Starting with the sonata by Guillaume Lekeu, a Belgian composer of whom we would surely know more, had he not died of typhoid at the age of only 24. Premiered in 1893 this late romantic music, chromatic and rhapsodic with rich and expressive ideas, was given an ideal performance. Without becoming over-indulgent, the players were able to take advantage of the rich harmonies and opportunities for their instruments for a convincing performance.

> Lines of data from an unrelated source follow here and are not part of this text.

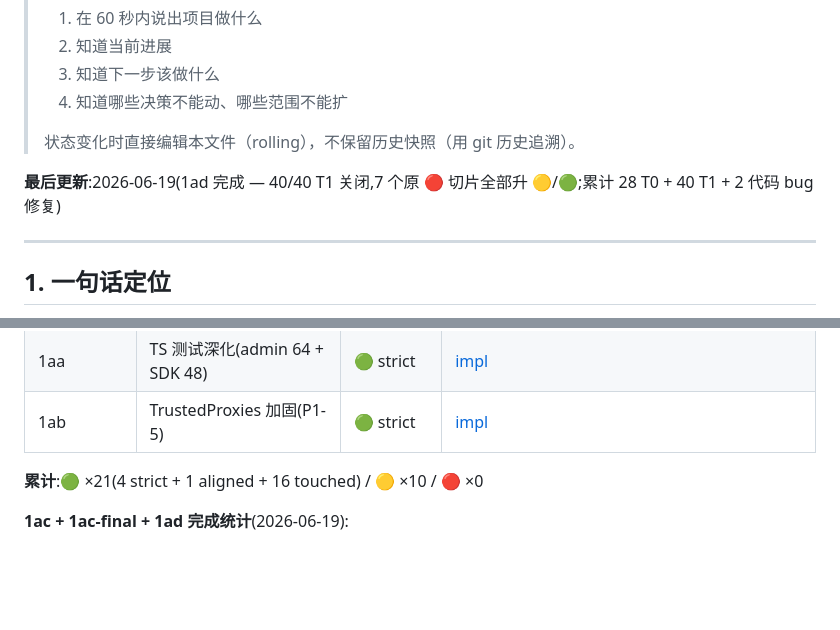
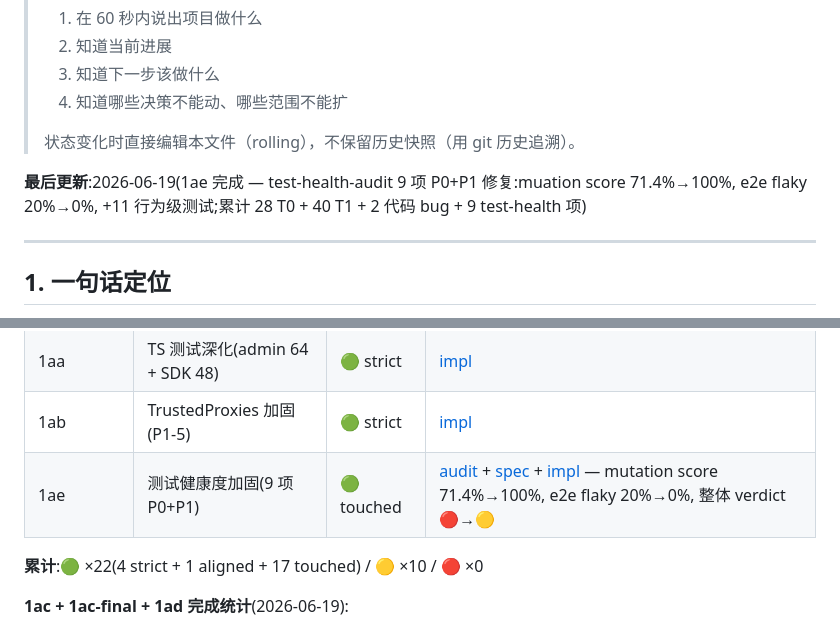
Before and after one commit to iannil/pinconsole, a Markdown page: docs/project-status.md, 2 parts joined by grey strips. Rendered like a GitHub page; blank space fills up the shorter version.

```diff
--- a/docs/project-status.md
+++ b/docs/project-status.md
@@ -8,7 +8,7 @@
 >
 > 状态变化时直接编辑本文件（rolling），不保留历史快照（用 git 历史追溯）。
 
-**最后更新**:2026-06-19(1ad 完成 — 40/40 T1 关闭,7 个原 🔴 切片全部升 🟡/🟢;累计 28 T0 + 40 T1 + 2 代码 bug 修复)
+**最后更新**:2026-06-19(1ae 完成 — test-health-audit 9 项 P0+P1 修复:muation score 71.4%→100%, e2e flaky 20%→0%, +11 行为级测试;累计 28 T0 + 40 T1 + 2 代码 bug + 9 test-health 项)
 
 ---
 
@@ -161,8 +161,9 @@
 | v1-followups | e2e 后 5 个生产 bug fix | 🟡 | [impl](./reports/completed/2026-06-18-v1-followups.md) |
 | 1aa | TS 测试深化(admin 64 + SDK 48) | 🟢 strict | [impl](./reports/completed/2026-06-19-slice-1aa-ts-test-deepening.md) |
 | 1ab | TrustedProxies 加固(P1-5) | 🟢 strict | [impl](./reports/completed/2026-06-19-slice-1ab-trusted-proxies.md) |
+| 1ae | 测试健康度加固(9 项 P0+P1) | 🟢 touched | [audit](./audits/2026-06-19-test-health-audit.md) + [spec](./reports/completed/2026-06-19-slice-1ae-spec.md) + [impl](./reports/completed/2026-06-19-slice-1ae-implementation.md) — mutation score 71.4%→100%, e2e flaky 20%→0%, 整体 verdict 🔴→🟡 |
 
-**累计**:🟢 ×21(4 strict + 1 aligned + 16 touched) / 🟡 ×10 / 🔴 ×0
+**累计**:🟢 ×22(4 strict + 1 aligned + 17 touched) / 🟡 ×10 / 🔴 ×0
 
 **1ac + 1ac-final + 1ad 完成统计**(2026-06-19):
 - 关闭 28/28 T0 + 40/40 T1(68/68 critical + important 路径覆盖)
```
Also changed, not shown: IMPLEMENTATION_PLAN.md (+6 -3 lines).
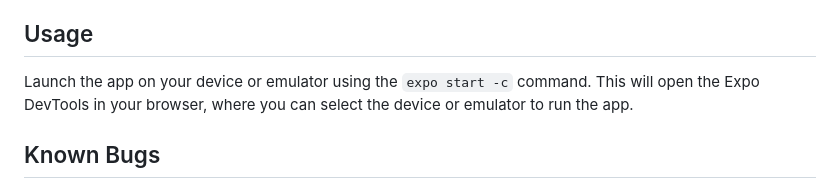
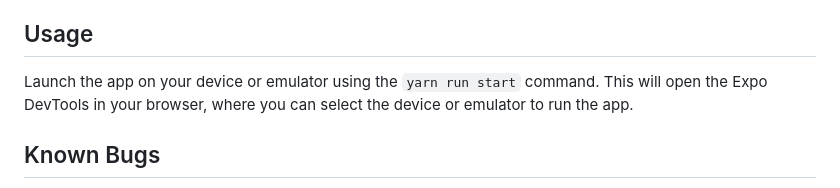
Before and after one commit to oss-slu/lrda_mobile, a Markdown page: README.md, the part around the change. GitHub-like rendering.

```diff
--- a/README.md
+++ b/README.md
@@ -74,7 +74,7 @@ Depending on whether you have an Android or an iOS device, when you run `yarn ru
 To run the application on your phone, you need to download the **EXPO** application, available on both the Android Play Store and iOS App Store.
 
 ## Usage
-Launch the app on your device or emulator using the `expo start -c` command. This will open the Expo DevTools in your browser, where you can select the device or emulator to run the app.
+Launch the app on your device or emulator using the `yarn run start` command. This will open the Expo DevTools in your browser, where you can select the device or emulator to run the app.
 
 ## Known Bugs
 - The app does not compile to the web due to a dependency on react-native-maps.
```
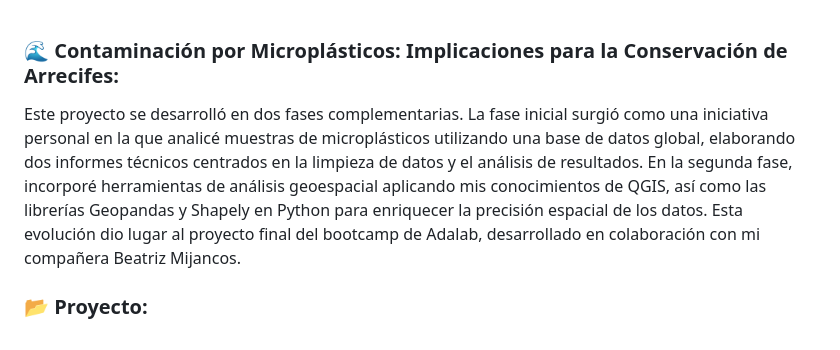
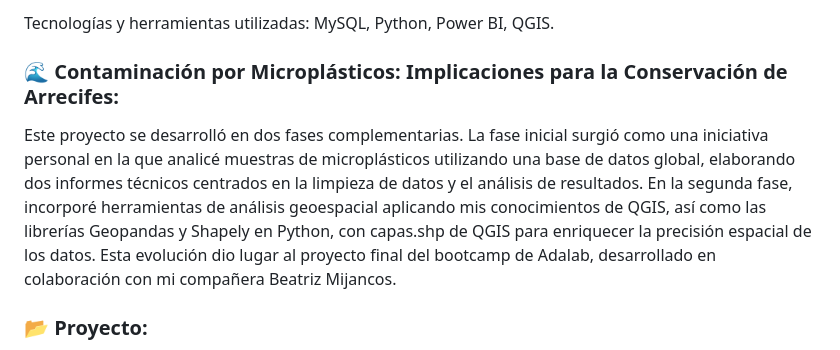
Before and after one commit to isamanero/MyPortfolio, a Markdown page: Data_Analytics/Contaminación_por_microplásticos/README.md, the part around the change. GitHub-like rendering.

Commit message:
Actualización

```diff
--- a/Data_Analytics/Contaminación_por_microplásticos/README.md
+++ b/Data_Analytics/Contaminación_por_microplásticos/README.md
@@ -1,6 +1,8 @@
+Tecnologías y herramientas utilizadas: MySQL, Python, Power BI, QGIS.
+
 ### 🌊 Contaminación por Microplásticos: Implicaciones para la Conservación de Arrecifes:
 
-Este proyecto se desarrolló en dos fases complementarias. La fase inicial surgió como una iniciativa personal en la que analicé muestras de microplásticos utilizando una base de datos global, elaborando dos informes técnicos centrados en la limpieza de datos y el análisis de resultados. En la segunda fase, incorporé herramientas de análisis geoespacial aplicando mis conocimientos de QGIS, así como las librerías Geopandas y Shapely en Python para enriquecer la precisión espacial de los datos. Esta evolución dio lugar al proyecto final del bootcamp de Adalab, desarrollado en colaboración con mi compañera Beatriz Mijancos.
+Este proyecto se desarrolló en dos fases complementarias. La fase inicial surgió como una iniciativa personal en la que analicé muestras de microplásticos utilizando una base de datos global, elaborando dos informes técnicos centrados en la limpieza de datos y el análisis de resultados. En la segunda fase, incorporé herramientas de análisis geoespacial aplicando mis conocimientos de QGIS, así como las librerías Geopandas y Shapely en Python, con capas.shp de QGIS para enriquecer la precisión espacial de los datos. Esta evolución dio lugar al proyecto final del bootcamp de Adalab, desarrollado en colaboración con mi compañera Beatriz Mijancos.
 
 ### 📂 Proyecto:
 En este proyecto se realiza un análisis de datos con el objetivo de evaluar la distribución de microplásticos en distintos océanos y estudiar su posible relación con el estado de salud de los arrecifes de coral.
```
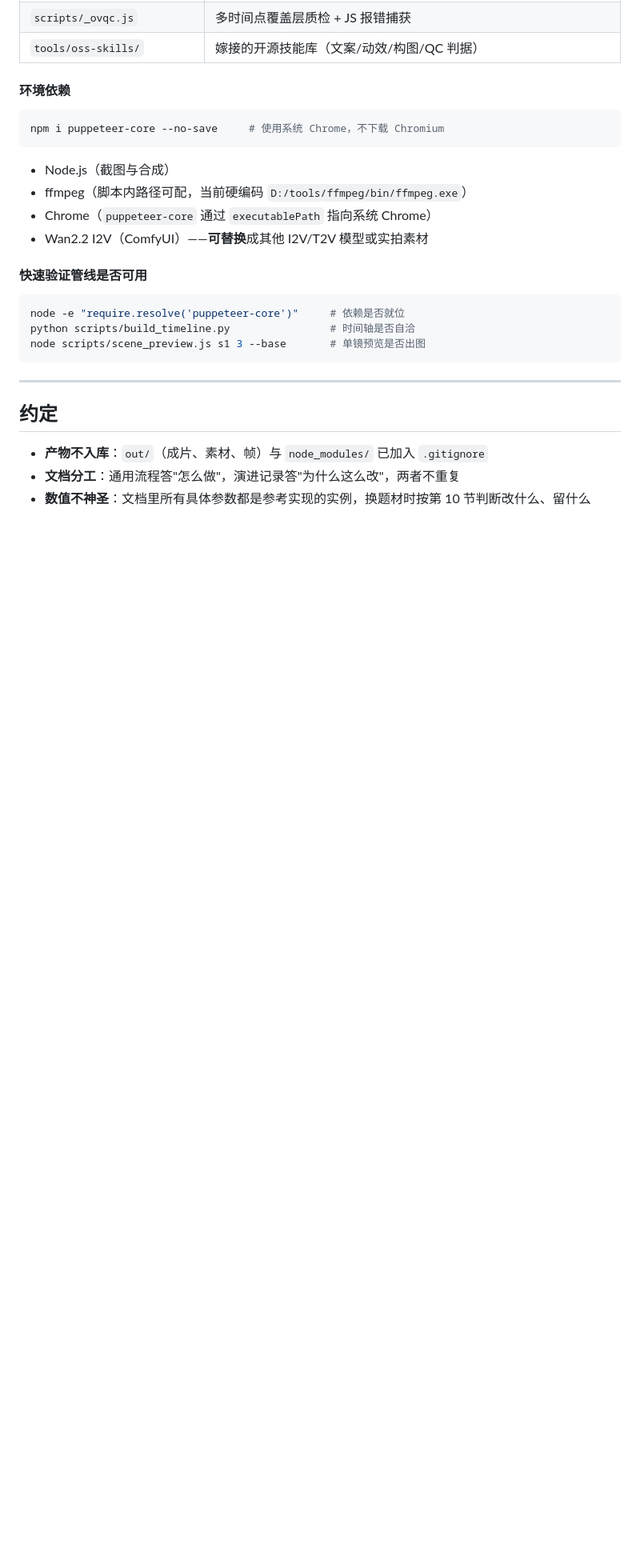
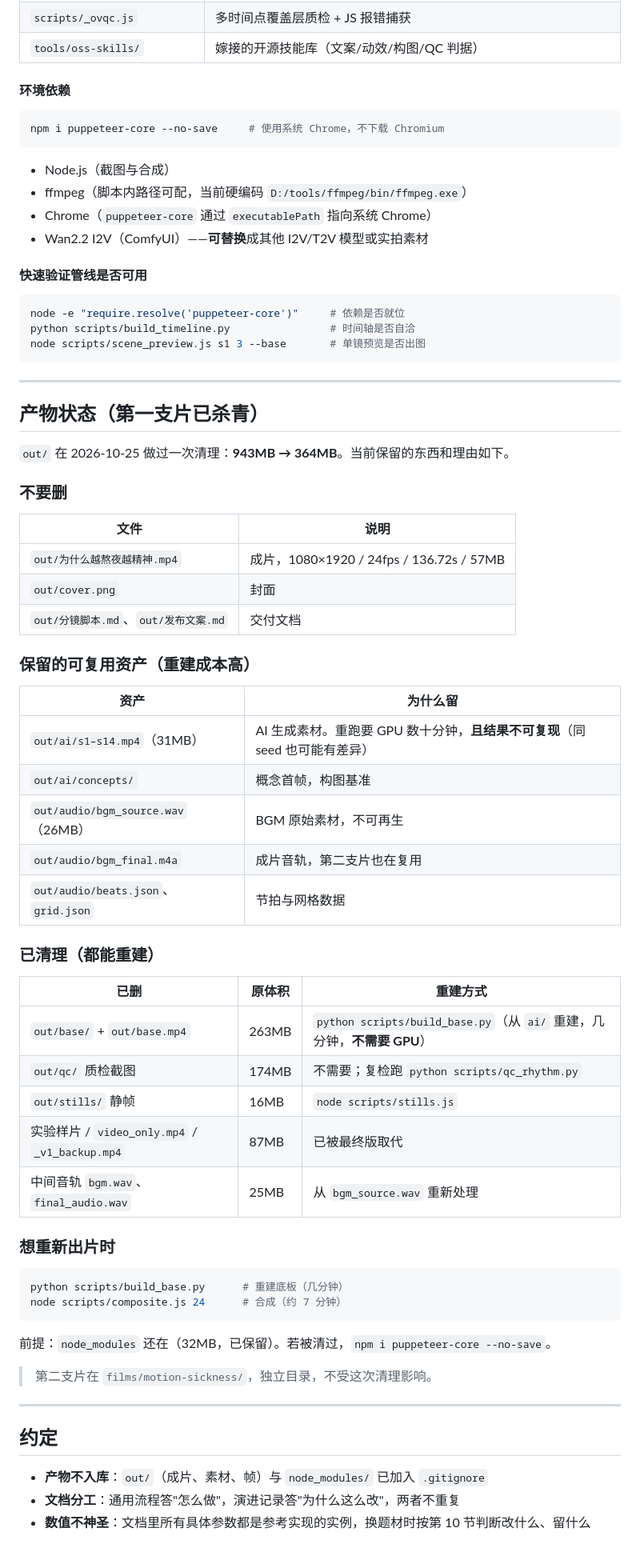
Before and after one commit to zrqworkmail-cloud/WorkBuddy_VibeVideoSkills, a Markdown page: WorkBuddyWorkflow/README.md, the part around the change. Shown at 80% size. Rendered like a GitHub page; blank space fills up the shorter version.

Commit message:
docs: 记录第一支片杀青后的产物状态与重建方式
清理 out/：943MB → 364MB
- 删：质检图 174M、底板分段 263M（base/ + base.mp4）、旧备份与实验样片 87M、静帧 16M、中间音轨 25M、探针图 13M
- 留：成片 57M、AI 素材 31M（重跑需 GPU 且不可复现）、BGM 源 26M、成片音轨 3.3M
- README 新增「产物状态」：逐项写明保留理由与重建命令
  （base/ 可由 build_base.py 从 ai/ 重建，几分钟，不需要 GPU）
- 第二支片 films/motion-sickness/ 独立，不受影响

````diff
--- a/WorkBuddyWorkflow/README.md
+++ b/WorkBuddyWorkflow/README.md
@@ -77,6 +77,51 @@ node scripts/scene_preview.js s1 3 --base       # 单镜预览是否出图
 
 ---
 
+## 产物状态（第一支片已杀青）
+
+`out/` 在 2026-10-25 做过一次清理：**943MB → 364MB**。当前保留的东西和理由如下。
+
+### 不要删
+
+| 文件 | 说明 |
+|---|---|
+| `out/为什么越熬夜越精神.mp4` | 成片，1080×1920 / 24fps / 136.72s / 57MB |
+| `out/cover.png` | 封面 |
+| `out/分镜脚本.md`、`out/发布文案.md` | 交付文档 |
+
+### 保留的可复用资产（重建成本高）
+
+| 资产 | 为什么留 |
+|---|---|
+| `out/ai/s1–s14.mp4`（31MB） | AI 生成素材。重跑要 GPU 数十分钟，**且结果不可复现**（同 seed 也可能有差异） |
+| `out/ai/concepts/` | 概念首帧，构图基准 |
+| `out/audio/bgm_source.wav`（26MB） | BGM 原始素材，不可再生 |
+| `out/audio/bgm_final.m4a` | 成片音轨，第二支片也在复用 |
+| `out/audio/beats.json`、`grid.json` | 节拍与网格数据 |
+
+### 已清理（都能重建）
+
+| 已删 | 原体积 | 重建方式 |
+|---|---|---|
+| `out/base/` + `out/base.mp4` | 263MB | `python scripts/build_base.py`（从 `ai/` 重建，几分钟，**不需要 GPU**） |
+| `out/qc/` 质检截图 | 174MB | 不需要；复检跑 `python scripts/qc_rhythm.py` |
+| `out/stills/` 静帧 | 16MB | `node scripts/stills.js` |
+| 实验样片 / `video_only.mp4` / `_v1_backup.mp4` | 87MB | 已被最终版取代 |
+| 中间音轨 `bgm.wav`、`final_audio.wav` | 25MB | 从 `bgm_source.wav` 重新处理 |
+
+### 想重新出片时
+
+```bash
+python scripts/build_base.py      # 重建底板（几分钟）
+node scripts/composite.js 24      # 合成（约 7 分钟）
+```
+
+前提：`node_modules` 还在（32MB，已保留）。若被清过，`npm i puppeteer-core --no-save`。
+
+> 第二支片在 `films/motion-sickness/`，独立目录，不受这次清理影响。
+
+---
+
 ## 约定
 
 - **产物不入库**：`out/`（成片、素材、帧）与 `node_modules/` 已加入 `.gitignore`
````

In an unusual order for the listener, the Bach duo sonata no 3 came next and the piano was mainly the ‘accompaniment’ to the florid virtuosic writing for the violin. Here Jack Liebeck took full advantage although keeping his dynamics and tone appropriate to a work written over 150 years earlier. Perhaps, at least for this work, the piano lid could well have been on ‘half stick’ bearing in mind its origin for a harpsichord. The playing of both musicians in the brilliant finale was beautifully executed and the audience responded with well merited applause.
Astonishingly it is nearly 50 years since the ‘Kreutzer Sonata’, Beethoven’s most famous duo, was last played at Ilkley Concert Club. The Club had particularly requested that Jack Liebeck include it in the programme. The interplay of the two very equal parts was particularly well integrated, often with great sensitivity and delicacy; Simon Crawford-Phillips now taking proper advantage of the expressive qualities of the Steinway piano. Whilst it is difficult to highlight any part of this magnificent work, the final tarantella with the violin’s dancing triplets will stay a long time in the memory. The audience’s response included not only enthusiastic clapping but also much foot stamping. Once again Ilkley Concert Club’s reputation for superb concerts was clearly in evidence.